What lines of the listing below contain the word "ipynb"? Copy each of them out.

*** Opening of Data records ***

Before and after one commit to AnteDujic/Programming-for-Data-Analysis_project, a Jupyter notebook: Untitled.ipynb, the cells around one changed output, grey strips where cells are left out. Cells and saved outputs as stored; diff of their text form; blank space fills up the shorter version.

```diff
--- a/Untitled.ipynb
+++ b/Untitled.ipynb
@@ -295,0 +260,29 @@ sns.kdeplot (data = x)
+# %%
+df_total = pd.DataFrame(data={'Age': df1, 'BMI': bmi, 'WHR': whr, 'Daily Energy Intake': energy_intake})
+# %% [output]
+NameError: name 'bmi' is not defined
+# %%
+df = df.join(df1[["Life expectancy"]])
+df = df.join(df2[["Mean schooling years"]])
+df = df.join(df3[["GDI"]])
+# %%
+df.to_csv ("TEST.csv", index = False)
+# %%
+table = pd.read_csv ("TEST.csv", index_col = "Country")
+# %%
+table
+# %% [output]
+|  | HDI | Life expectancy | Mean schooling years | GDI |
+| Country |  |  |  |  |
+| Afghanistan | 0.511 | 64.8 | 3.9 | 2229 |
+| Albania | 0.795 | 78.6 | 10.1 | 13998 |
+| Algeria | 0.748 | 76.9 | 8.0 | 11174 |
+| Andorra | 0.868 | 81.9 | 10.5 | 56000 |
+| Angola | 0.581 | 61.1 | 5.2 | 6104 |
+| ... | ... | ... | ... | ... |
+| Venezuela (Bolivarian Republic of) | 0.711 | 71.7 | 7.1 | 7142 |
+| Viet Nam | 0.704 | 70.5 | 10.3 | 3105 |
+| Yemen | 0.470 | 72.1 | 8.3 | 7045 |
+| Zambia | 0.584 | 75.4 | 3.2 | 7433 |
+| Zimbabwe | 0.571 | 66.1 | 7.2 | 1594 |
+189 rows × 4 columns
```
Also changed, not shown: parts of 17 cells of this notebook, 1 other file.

*** Close of Data records ***

• Your solution:
Before and after one commit to AnteDujic/Programming-for-Data-Analysis_project, a Jupyter notebook: Untitled.ipynb, the cells around one changed output, grey strips where cells are left out. Cells and saved outputs as stored; diff of their text form; blank space fills up the shorter version.
--- a/Untitled.ipynb
+++ b/Untitled.ipynb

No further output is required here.